The atmosphere creates a sense of distance because tonal values lighten the further away something is. Detail is less clear and focus is reduced by the amount of air that we view the landscape through. … Using tonal drawing media such as charcoal, soft graphite, conte crayon, soft pastel, oil pastel or watercolour make several tonal studies that analyse receding features of the landscape from foreground to middle and far distance. … You can work in colour or monochrome at this stage.
Initially I had some difficulty finding a suitable viewpoint for this exercise. However at the back of the Lowry there is a sculpture called Where the Wild Things Were, which is based on the savannah grasslands of Africa, from where many products were imported into the UK through the Salford Docks. With this in the foreground, the new footbridge in the middle distance and old warehouses in the far distance, I felt this was a suitable view. I did two versions of the scene.
Firstly I drew in graphite pencil, using 2H for the distant buildings, HB for the bridge and 3B for the sculpture in the foreground.

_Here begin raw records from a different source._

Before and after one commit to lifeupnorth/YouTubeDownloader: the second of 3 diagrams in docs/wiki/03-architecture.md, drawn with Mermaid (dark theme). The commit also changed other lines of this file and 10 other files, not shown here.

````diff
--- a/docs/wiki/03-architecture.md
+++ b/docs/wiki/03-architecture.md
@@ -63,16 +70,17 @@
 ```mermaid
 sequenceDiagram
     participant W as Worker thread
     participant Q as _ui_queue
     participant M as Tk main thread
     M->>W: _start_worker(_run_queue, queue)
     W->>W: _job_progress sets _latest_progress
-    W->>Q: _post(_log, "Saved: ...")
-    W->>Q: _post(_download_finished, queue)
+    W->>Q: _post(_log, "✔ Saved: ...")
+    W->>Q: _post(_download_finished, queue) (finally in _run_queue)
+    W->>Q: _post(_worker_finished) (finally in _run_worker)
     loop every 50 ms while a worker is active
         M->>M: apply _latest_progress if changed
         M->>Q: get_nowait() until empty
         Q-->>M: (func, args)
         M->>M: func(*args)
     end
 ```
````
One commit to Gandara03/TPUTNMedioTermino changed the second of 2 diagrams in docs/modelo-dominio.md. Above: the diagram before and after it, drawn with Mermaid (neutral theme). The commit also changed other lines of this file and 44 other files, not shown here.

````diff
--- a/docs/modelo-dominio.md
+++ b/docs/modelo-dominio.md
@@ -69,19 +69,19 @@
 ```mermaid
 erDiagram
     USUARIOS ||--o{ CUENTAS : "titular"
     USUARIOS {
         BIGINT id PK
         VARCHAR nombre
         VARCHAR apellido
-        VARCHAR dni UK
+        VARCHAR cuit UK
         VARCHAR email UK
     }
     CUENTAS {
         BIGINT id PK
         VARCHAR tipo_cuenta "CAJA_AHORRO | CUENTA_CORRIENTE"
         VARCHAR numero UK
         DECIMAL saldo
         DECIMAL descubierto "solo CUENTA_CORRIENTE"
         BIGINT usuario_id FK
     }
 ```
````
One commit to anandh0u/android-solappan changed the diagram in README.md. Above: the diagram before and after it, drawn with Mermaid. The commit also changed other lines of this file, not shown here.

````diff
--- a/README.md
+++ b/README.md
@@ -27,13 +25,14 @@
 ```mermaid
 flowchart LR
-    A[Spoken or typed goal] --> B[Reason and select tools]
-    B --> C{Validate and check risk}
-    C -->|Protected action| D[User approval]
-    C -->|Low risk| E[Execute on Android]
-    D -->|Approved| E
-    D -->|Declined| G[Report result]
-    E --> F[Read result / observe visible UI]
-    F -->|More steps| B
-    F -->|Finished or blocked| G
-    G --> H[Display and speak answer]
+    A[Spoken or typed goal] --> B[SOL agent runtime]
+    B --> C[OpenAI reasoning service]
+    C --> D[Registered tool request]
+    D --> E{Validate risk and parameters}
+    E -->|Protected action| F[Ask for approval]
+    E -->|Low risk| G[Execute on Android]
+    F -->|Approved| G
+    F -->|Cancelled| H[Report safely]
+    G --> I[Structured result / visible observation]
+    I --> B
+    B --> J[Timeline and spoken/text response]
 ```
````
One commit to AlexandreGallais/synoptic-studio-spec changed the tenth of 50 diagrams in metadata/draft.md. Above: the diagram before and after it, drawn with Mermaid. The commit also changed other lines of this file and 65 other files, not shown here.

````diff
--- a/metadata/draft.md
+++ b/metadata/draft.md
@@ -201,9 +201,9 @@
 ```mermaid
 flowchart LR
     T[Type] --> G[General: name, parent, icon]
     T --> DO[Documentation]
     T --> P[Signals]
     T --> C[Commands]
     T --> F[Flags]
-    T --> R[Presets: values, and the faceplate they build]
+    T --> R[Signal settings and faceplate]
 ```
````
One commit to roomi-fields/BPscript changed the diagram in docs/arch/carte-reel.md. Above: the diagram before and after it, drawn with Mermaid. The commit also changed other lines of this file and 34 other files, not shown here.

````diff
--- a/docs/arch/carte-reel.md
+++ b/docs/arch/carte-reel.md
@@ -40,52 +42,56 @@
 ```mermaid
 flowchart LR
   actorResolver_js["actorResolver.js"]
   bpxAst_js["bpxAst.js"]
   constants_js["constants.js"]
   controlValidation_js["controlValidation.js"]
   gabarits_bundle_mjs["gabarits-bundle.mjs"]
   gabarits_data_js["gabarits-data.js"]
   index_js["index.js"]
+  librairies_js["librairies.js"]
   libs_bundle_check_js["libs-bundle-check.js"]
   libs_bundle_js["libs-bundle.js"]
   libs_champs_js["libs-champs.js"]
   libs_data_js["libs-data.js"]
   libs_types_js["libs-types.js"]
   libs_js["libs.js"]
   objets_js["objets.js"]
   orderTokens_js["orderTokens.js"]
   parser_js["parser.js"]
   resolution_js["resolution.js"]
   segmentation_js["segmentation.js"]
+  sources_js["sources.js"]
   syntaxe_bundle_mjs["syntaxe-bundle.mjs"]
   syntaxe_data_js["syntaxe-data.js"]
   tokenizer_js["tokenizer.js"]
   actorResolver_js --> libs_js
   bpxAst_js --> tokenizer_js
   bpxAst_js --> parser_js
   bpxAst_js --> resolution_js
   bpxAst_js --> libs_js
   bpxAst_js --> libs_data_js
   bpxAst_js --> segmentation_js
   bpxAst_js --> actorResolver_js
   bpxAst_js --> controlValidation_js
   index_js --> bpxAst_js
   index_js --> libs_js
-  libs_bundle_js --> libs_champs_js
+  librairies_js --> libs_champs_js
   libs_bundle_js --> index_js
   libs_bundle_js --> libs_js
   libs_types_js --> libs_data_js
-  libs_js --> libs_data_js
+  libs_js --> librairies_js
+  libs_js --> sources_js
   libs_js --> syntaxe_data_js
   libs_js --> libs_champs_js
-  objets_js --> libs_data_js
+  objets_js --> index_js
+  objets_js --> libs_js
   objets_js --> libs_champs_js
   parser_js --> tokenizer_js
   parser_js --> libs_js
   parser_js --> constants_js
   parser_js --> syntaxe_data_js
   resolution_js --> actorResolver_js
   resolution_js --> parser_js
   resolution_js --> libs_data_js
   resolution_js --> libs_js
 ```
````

For the second version, I used various dilutions of Indian ink, with the distant warehouses in the palest, most dilute mixes and the foreground sculpture in the strongest. I tried to add some more aerial perspective in the sky with clouds but this was not very successful as they look more like barrage balloons.